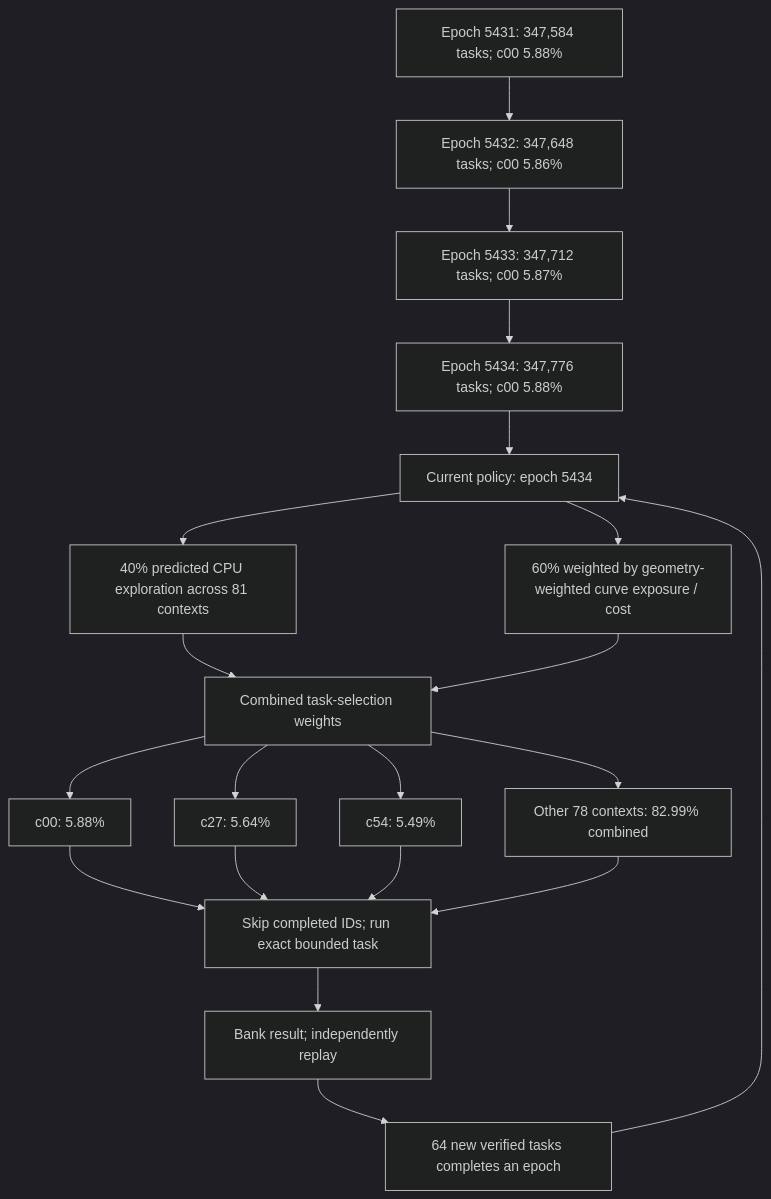
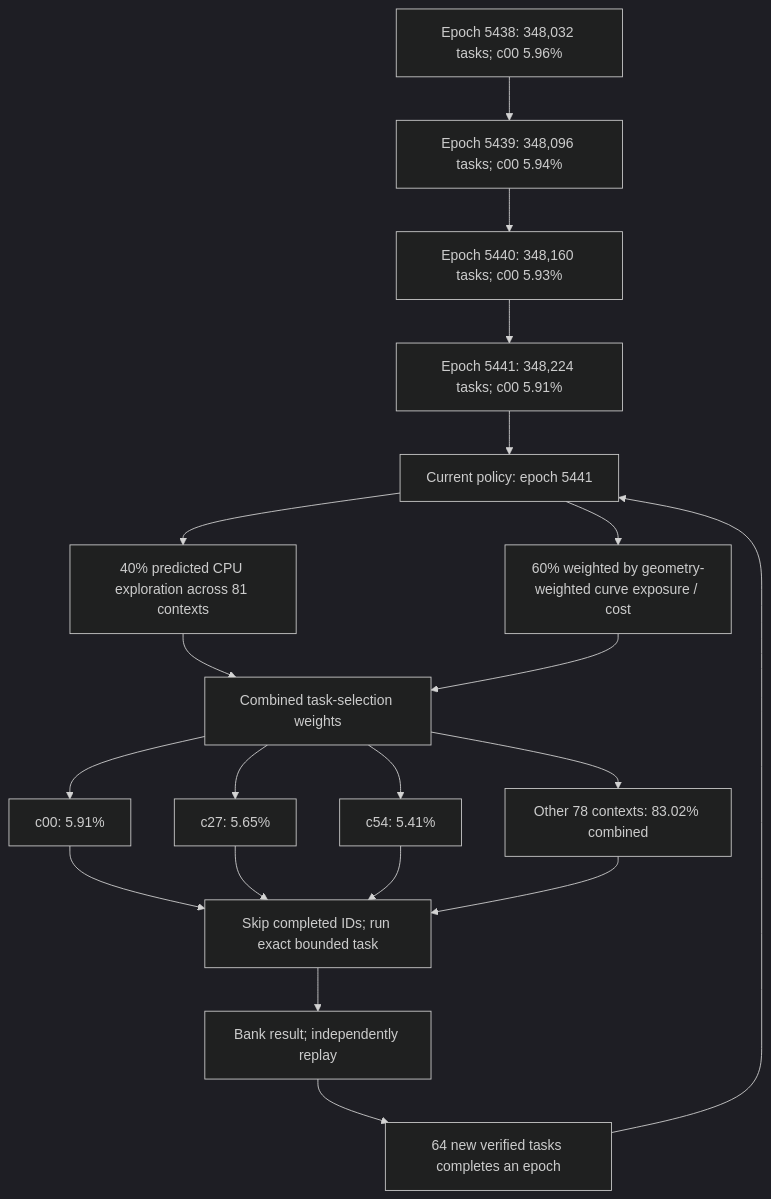
Before and after one commit to Kuberwastaken/math-gambling: the first of 3 diagrams in README.md, drawn with Mermaid (dark theme). The commit also changed other lines of this file and 1137 other files, not shown here.

````diff
--- a/README.md
+++ b/README.md
@@ -60,27 +60,27 @@
 ```mermaid
 flowchart TD
-    H0["Epoch 5431: 347,584 tasks; c00 5.88%"]
-    H1["Epoch 5432: 347,648 tasks; c00 5.86%"]
+    H0["Epoch 5438: 348,032 tasks; c00 5.96%"]
+    H1["Epoch 5439: 348,096 tasks; c00 5.94%"]
     H0 --> H1
-    H2["Epoch 5433: 347,712 tasks; c00 5.87%"]
+    H2["Epoch 5440: 348,160 tasks; c00 5.93%"]
     H1 --> H2
-    H3["Epoch 5434: 347,776 tasks; c00 5.88%"]
+    H3["Epoch 5441: 348,224 tasks; c00 5.91%"]
     H2 --> H3
-    Policy["Current policy: epoch 5434"]
+    Policy["Current policy: epoch 5441"]
     H3 --> Policy
     Policy --> Explore["40% predicted CPU exploration across 81 contexts"]
     Policy --> Cost["60% weighted by geometry-weighted curve exposure / cost"]
     Explore --> Mix["Combined task-selection weights"]
     Cost --> Mix
-    Mix --> C0["c00: 5.88%"]
-    Mix --> C1["c27: 5.64%"]
-    Mix --> C2["c54: 5.49%"]
-    Mix --> Rest["Other 78 contexts: 82.99% combined"]
+    Mix --> C0["c00: 5.91%"]
+    Mix --> C1["c27: 5.65%"]
+    Mix --> C2["c54: 5.41%"]
+    Mix --> Rest["Other 78 contexts: 83.02% combined"]
     C0 --> Check["Skip completed IDs; run exact bounded task"]
     C1 --> Check
     C2 --> Check
     Rest --> Check
     Check --> Replay["Bank result; independently replay"]
     Replay --> Gate["64 new verified tasks completes an epoch"]
     Gate --> Policy
 ```
````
========================================
— WORK ORDER —
Copy out every line in the records where the word "contexts" is found.

— EXPECTED ANSWER —
     Policy --> Explore["40% predicted CPU exploration across 81 contexts"]
-    Mix --> Rest["Other 78 contexts: 82.99% combined"]
+    Mix --> Rest["Other 78 contexts: 83.02% combined"]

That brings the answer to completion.